We have been in Puno for a while now, and it grows idle and slightly boring. We do have lots of hats to buy, though.
The floating islands were cool, though they smelled bad. I think that the reeds under were rotting. We walked around the reed desert and looked at what they sold. I wandered away from the rest of my kin and was promptly called back in. One of the local persons forced a local wear on me, which wasn’t very flattering. We then took a reed boat to the other island. I rowed for a few moments, as did Jack, but then the original rowers took over, since we were being too slow. Jack started talking to some guy he thought was Ryan, but then it turned out to be some British guy.
One day in Puno, Ryan, Jack and I walked to the top of a mountainous hill. It started off as a gentle slope, then escalated to a very, very steep road then ended as stairs up the hill. At the top was viewpoint with a giant condor on the top. Ryan took pictures of Puno and I had to take pictures of him. We headed back down.
The other night Mother, Jack, Ryan and I went out. We went to the witch market, which sold llama fetuses. Jack tried to take a picture of them but the lady tending the booth started to yell at him. Mother and Ryan looked at blankets and I wandered off to look at red pea coats. The market was separate into ,rows and you couldn’t go to the next one unless you went all the way to the end. There was, however, a space to cross over which I did. When I was finished looking to coats I realized my bridge had closed. I was stranded.

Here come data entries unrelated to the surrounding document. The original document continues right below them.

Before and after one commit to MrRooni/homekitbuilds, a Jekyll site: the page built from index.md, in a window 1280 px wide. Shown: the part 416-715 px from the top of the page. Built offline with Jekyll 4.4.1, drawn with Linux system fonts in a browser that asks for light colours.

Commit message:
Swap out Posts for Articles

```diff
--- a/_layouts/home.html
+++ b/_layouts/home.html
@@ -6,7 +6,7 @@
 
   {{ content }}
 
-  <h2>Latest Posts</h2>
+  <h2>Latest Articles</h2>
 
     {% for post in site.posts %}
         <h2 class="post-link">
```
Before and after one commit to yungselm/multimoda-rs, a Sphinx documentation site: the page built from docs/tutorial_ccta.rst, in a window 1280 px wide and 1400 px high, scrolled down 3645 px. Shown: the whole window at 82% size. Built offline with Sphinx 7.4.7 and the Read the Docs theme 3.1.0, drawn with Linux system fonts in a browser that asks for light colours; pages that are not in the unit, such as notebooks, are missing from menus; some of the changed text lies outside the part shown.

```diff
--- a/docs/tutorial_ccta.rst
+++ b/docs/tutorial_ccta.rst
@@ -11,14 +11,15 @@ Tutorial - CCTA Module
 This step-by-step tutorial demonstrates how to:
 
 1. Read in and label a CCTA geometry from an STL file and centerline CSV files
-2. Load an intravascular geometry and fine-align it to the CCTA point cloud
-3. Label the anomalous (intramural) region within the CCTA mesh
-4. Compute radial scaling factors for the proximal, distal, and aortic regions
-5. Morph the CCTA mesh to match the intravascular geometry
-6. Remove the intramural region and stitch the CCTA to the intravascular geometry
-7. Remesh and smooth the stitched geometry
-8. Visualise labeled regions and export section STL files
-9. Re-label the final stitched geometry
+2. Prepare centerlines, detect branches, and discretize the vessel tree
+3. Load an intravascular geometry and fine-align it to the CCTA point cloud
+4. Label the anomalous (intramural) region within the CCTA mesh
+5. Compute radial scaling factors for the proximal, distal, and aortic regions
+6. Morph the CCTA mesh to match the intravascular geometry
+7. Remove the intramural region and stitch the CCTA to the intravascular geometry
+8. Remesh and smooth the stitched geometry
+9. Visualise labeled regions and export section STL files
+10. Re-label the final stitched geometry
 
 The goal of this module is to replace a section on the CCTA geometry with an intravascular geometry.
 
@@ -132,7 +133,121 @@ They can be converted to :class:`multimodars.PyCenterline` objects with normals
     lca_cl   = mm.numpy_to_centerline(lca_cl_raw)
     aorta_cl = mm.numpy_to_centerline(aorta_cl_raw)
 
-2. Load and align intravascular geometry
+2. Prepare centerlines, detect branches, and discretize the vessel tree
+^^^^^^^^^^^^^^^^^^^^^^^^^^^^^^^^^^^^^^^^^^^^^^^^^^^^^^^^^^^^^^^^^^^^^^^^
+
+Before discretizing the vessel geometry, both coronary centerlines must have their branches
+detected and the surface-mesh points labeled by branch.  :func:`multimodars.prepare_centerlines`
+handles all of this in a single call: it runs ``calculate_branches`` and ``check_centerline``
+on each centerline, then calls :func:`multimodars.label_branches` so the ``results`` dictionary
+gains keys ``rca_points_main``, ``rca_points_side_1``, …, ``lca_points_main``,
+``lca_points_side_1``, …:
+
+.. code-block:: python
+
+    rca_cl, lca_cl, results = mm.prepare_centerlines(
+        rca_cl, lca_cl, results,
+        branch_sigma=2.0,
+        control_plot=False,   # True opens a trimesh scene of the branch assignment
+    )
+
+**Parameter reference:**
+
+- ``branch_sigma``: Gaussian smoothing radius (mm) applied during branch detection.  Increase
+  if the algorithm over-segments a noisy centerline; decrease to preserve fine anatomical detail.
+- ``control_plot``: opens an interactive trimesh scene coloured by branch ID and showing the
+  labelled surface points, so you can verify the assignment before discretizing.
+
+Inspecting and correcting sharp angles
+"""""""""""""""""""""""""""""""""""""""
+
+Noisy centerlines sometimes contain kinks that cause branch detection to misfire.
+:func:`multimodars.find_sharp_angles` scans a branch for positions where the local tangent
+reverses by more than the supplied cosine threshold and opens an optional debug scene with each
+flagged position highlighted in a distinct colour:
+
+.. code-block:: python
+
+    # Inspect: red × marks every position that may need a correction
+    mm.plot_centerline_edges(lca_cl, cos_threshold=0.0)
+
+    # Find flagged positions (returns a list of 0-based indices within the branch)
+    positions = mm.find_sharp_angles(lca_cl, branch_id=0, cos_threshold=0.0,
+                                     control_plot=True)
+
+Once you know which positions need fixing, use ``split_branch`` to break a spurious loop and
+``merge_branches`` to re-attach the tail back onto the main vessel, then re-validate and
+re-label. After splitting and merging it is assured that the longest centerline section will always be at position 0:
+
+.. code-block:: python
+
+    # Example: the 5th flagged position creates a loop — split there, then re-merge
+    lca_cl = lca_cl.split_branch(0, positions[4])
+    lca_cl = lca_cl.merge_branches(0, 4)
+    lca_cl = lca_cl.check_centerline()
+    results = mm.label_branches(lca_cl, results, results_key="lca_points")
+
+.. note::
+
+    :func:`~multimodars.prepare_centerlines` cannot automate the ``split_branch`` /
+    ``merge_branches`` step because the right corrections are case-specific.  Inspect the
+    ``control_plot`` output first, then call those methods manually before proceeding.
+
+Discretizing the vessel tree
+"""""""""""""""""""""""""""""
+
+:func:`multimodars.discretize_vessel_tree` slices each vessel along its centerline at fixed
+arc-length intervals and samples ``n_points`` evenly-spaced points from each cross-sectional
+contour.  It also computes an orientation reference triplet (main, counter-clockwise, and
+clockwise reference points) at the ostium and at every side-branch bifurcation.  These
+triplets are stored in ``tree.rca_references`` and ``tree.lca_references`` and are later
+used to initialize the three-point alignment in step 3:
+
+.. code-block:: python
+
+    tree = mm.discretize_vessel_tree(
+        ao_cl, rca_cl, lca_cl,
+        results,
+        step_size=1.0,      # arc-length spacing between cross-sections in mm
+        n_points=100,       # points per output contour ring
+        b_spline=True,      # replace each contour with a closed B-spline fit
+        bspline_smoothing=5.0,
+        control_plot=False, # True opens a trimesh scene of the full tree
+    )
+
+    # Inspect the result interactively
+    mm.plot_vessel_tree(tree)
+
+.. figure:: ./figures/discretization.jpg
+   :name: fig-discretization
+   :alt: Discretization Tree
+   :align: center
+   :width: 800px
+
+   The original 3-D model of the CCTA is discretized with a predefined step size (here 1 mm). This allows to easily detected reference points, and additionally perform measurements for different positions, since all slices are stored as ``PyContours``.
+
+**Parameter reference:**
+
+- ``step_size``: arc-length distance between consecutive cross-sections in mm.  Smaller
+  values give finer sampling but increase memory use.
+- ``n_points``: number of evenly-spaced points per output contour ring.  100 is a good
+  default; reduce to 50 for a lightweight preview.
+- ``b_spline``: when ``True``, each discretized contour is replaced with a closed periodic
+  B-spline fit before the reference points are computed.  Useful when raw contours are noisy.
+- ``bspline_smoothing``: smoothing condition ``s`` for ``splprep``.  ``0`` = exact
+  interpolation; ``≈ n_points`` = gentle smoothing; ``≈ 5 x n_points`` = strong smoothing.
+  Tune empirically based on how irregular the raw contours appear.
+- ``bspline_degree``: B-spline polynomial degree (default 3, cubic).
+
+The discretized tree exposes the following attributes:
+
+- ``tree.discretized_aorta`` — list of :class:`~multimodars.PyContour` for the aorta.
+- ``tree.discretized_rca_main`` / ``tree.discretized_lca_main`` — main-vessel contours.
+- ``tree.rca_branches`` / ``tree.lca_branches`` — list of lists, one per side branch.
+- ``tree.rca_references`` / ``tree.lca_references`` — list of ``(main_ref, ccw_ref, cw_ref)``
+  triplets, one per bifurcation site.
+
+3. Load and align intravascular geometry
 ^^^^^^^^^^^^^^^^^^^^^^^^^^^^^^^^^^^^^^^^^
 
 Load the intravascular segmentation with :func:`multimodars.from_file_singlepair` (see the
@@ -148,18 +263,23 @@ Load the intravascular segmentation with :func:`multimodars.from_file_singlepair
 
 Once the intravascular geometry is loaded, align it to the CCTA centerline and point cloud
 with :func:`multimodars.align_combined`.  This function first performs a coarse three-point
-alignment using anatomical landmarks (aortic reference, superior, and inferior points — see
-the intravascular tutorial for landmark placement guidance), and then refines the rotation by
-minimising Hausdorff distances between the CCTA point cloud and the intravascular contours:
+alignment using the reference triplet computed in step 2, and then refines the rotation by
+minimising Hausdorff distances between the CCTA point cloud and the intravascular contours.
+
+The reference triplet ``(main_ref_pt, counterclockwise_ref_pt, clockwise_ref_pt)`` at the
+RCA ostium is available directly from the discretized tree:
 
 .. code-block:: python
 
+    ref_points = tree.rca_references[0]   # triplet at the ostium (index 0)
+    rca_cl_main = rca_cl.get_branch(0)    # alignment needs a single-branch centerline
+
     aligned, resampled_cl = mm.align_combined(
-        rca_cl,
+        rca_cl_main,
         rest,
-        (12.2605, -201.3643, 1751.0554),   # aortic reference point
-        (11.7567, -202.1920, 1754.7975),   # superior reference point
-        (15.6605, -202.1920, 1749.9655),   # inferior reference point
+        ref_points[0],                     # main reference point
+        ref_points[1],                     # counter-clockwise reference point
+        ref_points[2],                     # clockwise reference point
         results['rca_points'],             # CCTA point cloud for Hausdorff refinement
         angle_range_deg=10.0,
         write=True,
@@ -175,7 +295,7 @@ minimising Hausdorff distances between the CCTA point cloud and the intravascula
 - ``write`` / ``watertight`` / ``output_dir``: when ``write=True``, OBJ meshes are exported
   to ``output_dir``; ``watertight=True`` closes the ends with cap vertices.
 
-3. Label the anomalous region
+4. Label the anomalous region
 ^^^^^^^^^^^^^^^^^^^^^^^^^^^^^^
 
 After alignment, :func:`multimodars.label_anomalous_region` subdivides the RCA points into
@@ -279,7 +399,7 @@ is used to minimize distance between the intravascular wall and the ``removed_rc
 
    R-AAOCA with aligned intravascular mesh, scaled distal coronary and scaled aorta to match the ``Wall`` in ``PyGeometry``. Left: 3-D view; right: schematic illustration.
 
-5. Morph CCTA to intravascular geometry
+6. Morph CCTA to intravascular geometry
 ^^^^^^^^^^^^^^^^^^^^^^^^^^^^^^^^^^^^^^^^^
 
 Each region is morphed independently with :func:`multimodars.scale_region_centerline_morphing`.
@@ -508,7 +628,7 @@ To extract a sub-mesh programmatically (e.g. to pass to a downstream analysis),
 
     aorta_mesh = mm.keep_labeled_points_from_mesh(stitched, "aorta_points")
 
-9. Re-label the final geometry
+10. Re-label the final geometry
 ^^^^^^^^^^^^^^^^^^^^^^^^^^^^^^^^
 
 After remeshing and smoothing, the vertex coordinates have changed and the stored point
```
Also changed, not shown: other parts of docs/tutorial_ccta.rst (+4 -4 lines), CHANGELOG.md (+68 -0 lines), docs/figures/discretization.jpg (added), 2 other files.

I went all the way around to get back. Whilst I was preoccupied Jack had unwisely bought something from a cart. It was in a clear plastic cup and topped with cinnamon. It resembled banana pudding. He, at first, said it was really good and I refused to taste it. He then said it was ‘the foulest things his taste buds had ever touched’ so of course I had to try it. I didn’t think it was that bad, but he kept calling it sludge and abandoned it on the side of the road. We walked up to the fanciest hotel that had a bar on the top. It had windows so you could look over Lake Titicaca. Unfortunately, it was closed, so instead we went to Macchu Pizza (haha) to eat. The pizza took forty-five minutes and was greasy, but still good. Mother ordered a pitcher of sangria, which tasted okay and had little apple slices floating on the top. We finished and walked around a couple of moments before going back.